After Stanford, he returned to Austin to work on his master’s degree at the University of Texas, where he worked with such people as Elizabeth McCracken and her husband, Edward Carey, both of whom he praises for their help with “Barefoot Dogs.” (He has high praise for his New York editor, Liese Mayer, as well.)

“So I guess it’s not totally horrible what I’m doing ... since I finished an MFA, got an agent, got a Dobie Paisano (writing) fellowship and had a book published,” he says. “When I feel terribly bad about what I’m trying to do, which is quite frequently, I say ‘OK.’ Other people seem to think I’m OK, so I just keep going. I think that happens to every writer, regardless of the language. Maybe I’m just harder on myself because of this thing about the language.”

More than OK

McCracken, who was Ruiz-Camacho’s thesis adviser at the University of Texas as well a noted short story writer herself, says that “Barefoot Dogs” is more than OK.

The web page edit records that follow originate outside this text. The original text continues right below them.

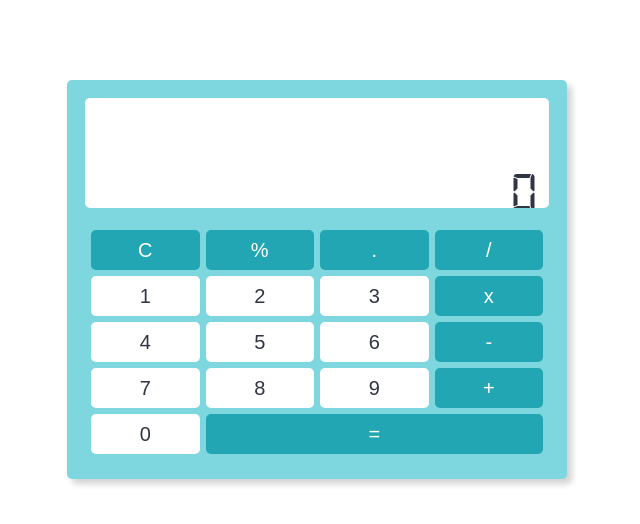
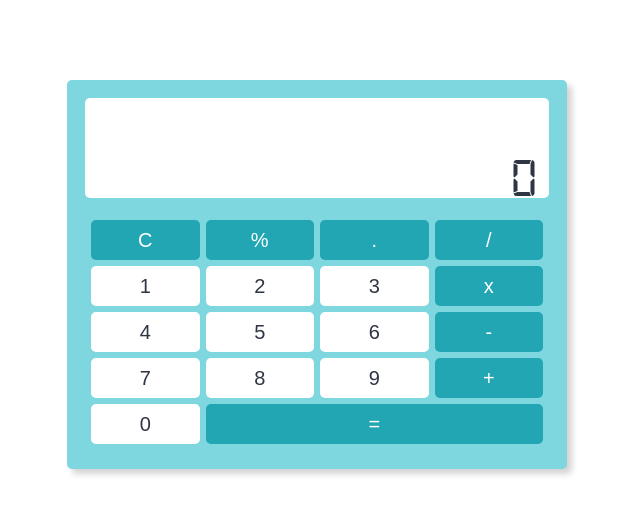
Before and after one commit to adjimuhamadzidan20/kalkulator-sederhana, a plain HTML site: page index.html in a window 1280 px wide. Shown: the whole page, without its empty margins (323-963 px from the left). Drawn offline with Linux system fonts and the light colour scheme.

Commit message:
update css
update css

```diff
--- a/style.css
+++ b/style.css
@@ -33,11 +33,12 @@
     color: #2f3542;
     border-radius: 5px;
     padding: 5px;
+    box-sizing: border-box;
 }
 
 .container .output-number span {
     position: absolute;
-    bottom: 8px;
+    bottom: 12px;
     right: 12px;
     /* background-color: aqua; */
 }
```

She thinks the “Origami Prunes” story is “absolutely brilliant” and says she loves the entire book. But in her typically funny way, she has one quibble. She doesn’t like the story’s title. “For some reason the combination of origami (dry paper with many folds) and prunes (damp fruits with many folds) — it didn’t work for me,” she says via e-mail. “It almost conjures up an image, but somehow it can’t. It is without a doubt the only thing I don’t like about the story, or indeed the entire book.”

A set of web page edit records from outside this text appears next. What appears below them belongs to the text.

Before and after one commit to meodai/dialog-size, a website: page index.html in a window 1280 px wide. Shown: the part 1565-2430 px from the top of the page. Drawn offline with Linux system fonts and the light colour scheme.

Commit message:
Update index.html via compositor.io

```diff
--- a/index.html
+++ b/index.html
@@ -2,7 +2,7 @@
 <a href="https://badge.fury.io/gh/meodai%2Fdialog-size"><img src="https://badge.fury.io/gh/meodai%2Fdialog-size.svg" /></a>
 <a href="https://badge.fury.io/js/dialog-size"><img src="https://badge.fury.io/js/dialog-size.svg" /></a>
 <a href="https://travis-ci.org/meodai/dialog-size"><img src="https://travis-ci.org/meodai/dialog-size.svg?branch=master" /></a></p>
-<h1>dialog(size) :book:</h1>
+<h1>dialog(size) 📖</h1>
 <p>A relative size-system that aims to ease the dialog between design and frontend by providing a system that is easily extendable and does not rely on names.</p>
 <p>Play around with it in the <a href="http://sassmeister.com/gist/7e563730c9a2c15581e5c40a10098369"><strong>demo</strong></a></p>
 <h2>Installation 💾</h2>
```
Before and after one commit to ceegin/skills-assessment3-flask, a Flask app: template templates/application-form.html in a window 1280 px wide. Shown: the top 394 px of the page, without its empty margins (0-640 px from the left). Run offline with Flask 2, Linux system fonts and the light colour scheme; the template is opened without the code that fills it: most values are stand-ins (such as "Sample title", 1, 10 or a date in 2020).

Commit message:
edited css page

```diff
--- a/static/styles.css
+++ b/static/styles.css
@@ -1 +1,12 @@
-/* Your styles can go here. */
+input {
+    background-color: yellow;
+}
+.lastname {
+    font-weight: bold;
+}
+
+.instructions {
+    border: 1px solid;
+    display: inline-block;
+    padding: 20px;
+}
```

Ruiz-Camacho has heard McCracken’s argument before but says that he never plans a title of a story beforehand. “When I’m reading the story, I ask myself whether there’s a line or sentence or image that stands out to me? Hopefully, (the title) is interesting and striking and weird. ... It’s funny because that’s the only story that changed titles about three times.”

Ruiz-Camacho says he tried to follow McCracken’s advice that “a good ending for a short story needs to propel the story into the future, that the story keeps going further in your mind after you finish it. ... At least I tried for that effect.”

Of his overall style, he says: “I hope it’s strange enough to be interesting for the reader but doesn’t get in the way of the story. That’s my main concern all the time.”

The author says he’s working on a translation of “Barefoot Dogs” into Spanish, “and it’s more challenging than I thought. I felt I was writing in Spanish with English words and that translating the book would be simple. But when I started, I realized how much the nature of the stories is driven by the English language. So now the challenge is to translate that into Spanish in a way that doesn’t sound fake. ... At the same time, I have to to convey the strangeness in Spanish, because I think that is part of the book. It has to be a language that feels authentic but has creativity and weirdness to it. It’s something I did on purpose, the strange images, the weird language, so I have to integrate that into Spanish, too, and that’s another challenge. But I’m having a great time.”

Contact Charles Ealy at 512-445-3931.